Maple Ridge’s temporary tree bylaw is toothless and just serving as a way for the city to tally how many trees are being mowed down, council heard Monday.
Staff at best, are doing a counting exercise, said local lawyer and tree preservationist Allen Lees.
And the proposed new bylaw “provides no new protection.”
Lees, who’s been campaigning for years for a stronger tree bylaw, said that the word “significant” added to one of the sections in the new bylaw automatically prevents the bylaw from applying to the vast majority of trees in Maple Ridge. The city has no trees that are declared “significant” trees and there is no registry for that.
Staff are currently revising the draft law after council reviewed it earlier this month.
He suggested just removing the word so the section applies to all the trees.
“What the word did was remove all the protection requirements from trees other than significant.”
But Maple Ridge has no significant trees, he added.
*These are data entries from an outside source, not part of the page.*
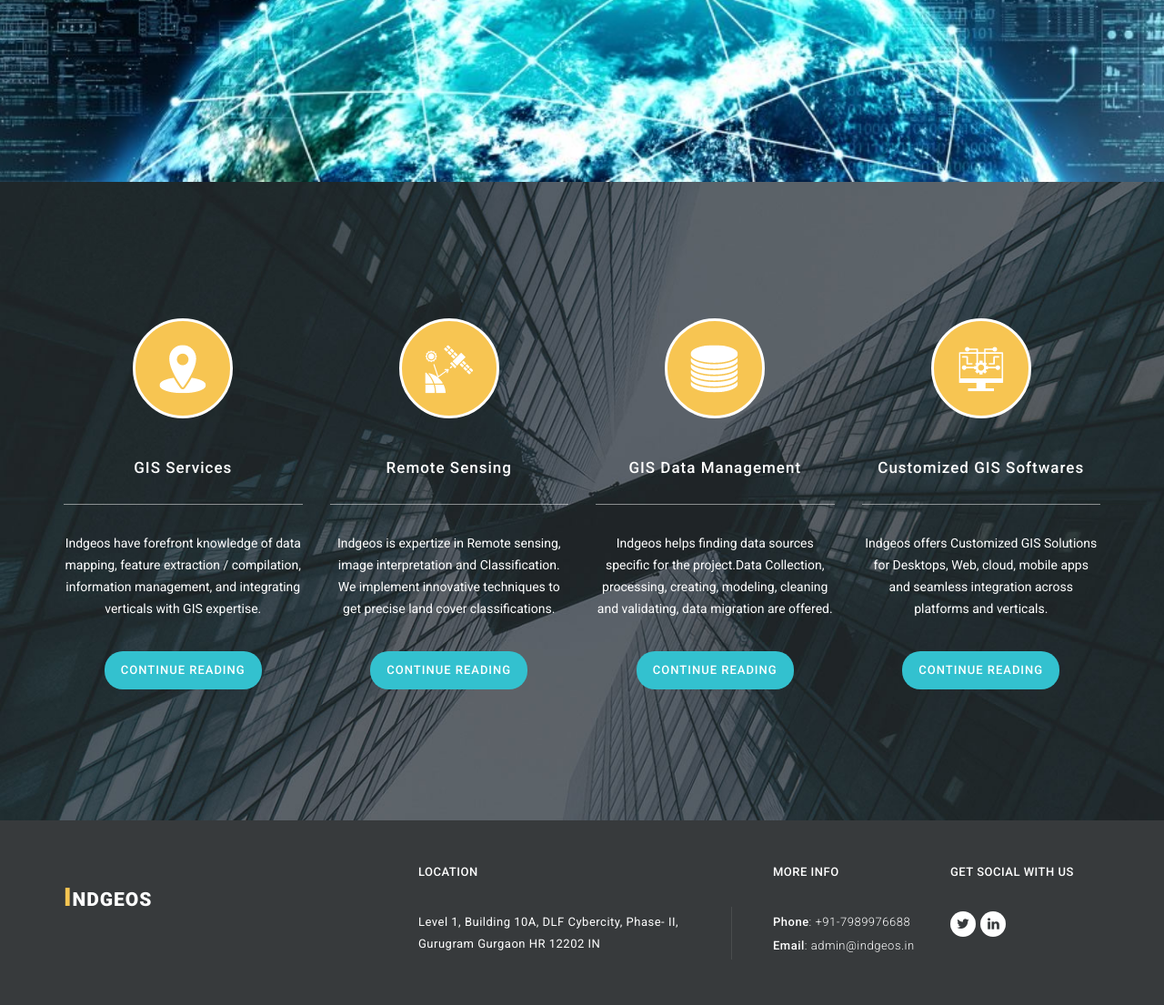
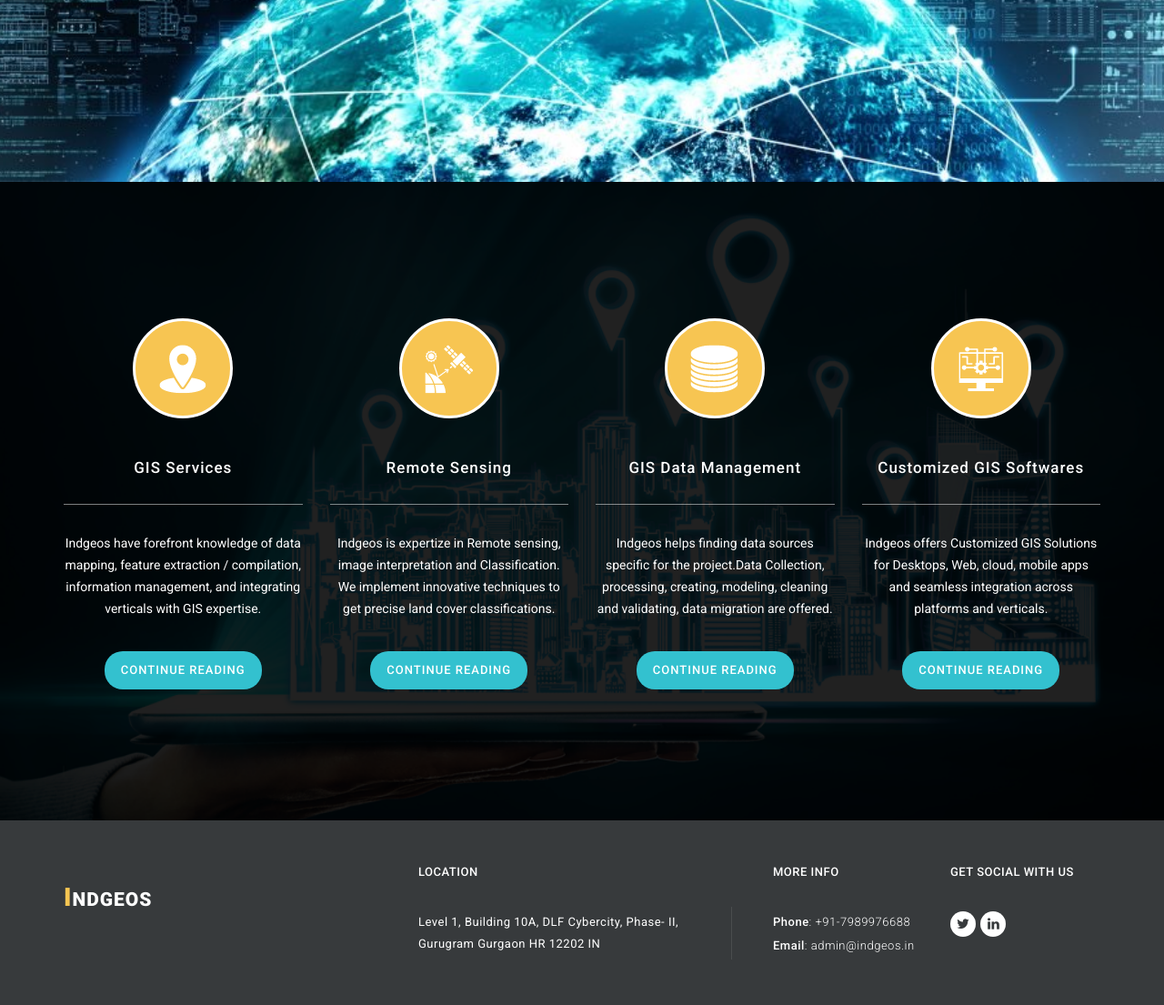
Before and after one commit to izonebusiness/indgeos, a PHP site: page / in a window 1280 px wide. Shown: the part 600-1705 px from the top of the page at 91% size. Run offline with PHP 8.4, Linux system fonts and the light colour scheme; some libraries are stand-ins or nearby versions.

Commit message:
Update templatemo-style.css

```diff
--- a/css/templatemo-style.css
+++ b/css/templatemo-style.css
@@ -250,7 +250,7 @@ bootstrap.min.css:5
 
 #about {
 	padding: 150px 0px;
-	background-image: url(../img/about-bg.jpg);
+	background-image: url(../img/gsp2.png);
 	background-repeat: no-repeat;
 	background-size: cover;
 	background-attachment: fixed;
```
And it doesn’t even have a registry where those trees can be deemed significant and worthy of protection.
A significant tree is considered one in size or shape or species, of historical importance, or a landmark.
The new draft tree management bylaw also requires people in the urban areas to get permits to chop down any trees over 20 centimetres in diameter.
But there’s no limit on the number they cut down in an urban lot, providing they keep at least two on each property.
“Under the new, proposed bylaw, there will be nothing protecting people from cutting whatever they want.
“The protection for urban trees has been removed, in spite of support for protection,” said Lees.
“For urban trees, the new proposal is as bad as the old was.”
His daughter, Jessie Joy, showed council photos of trees recently cut down on a private lot on Shady Lane (124th Avenue) as an example.
Lees also suggested that the new bylaw follow Surrey’s example and simply require replacement of any trees removed on a two-for-one basis.
“Under the new proposed bylaw, there will be nothing preventing people from cutting whatever they want.”
Under Maple Ridge’s old tree bylaw, urban residents could cut down three trees per year that were over 10 centimeters in diameter.
Under the interim bylaw, property owners in urban and rural Maple Ridge have to get permits to remove any tree larger than 10 centimetres in diameter.
So far, about 90 have been given out since it came into effect earlier this year.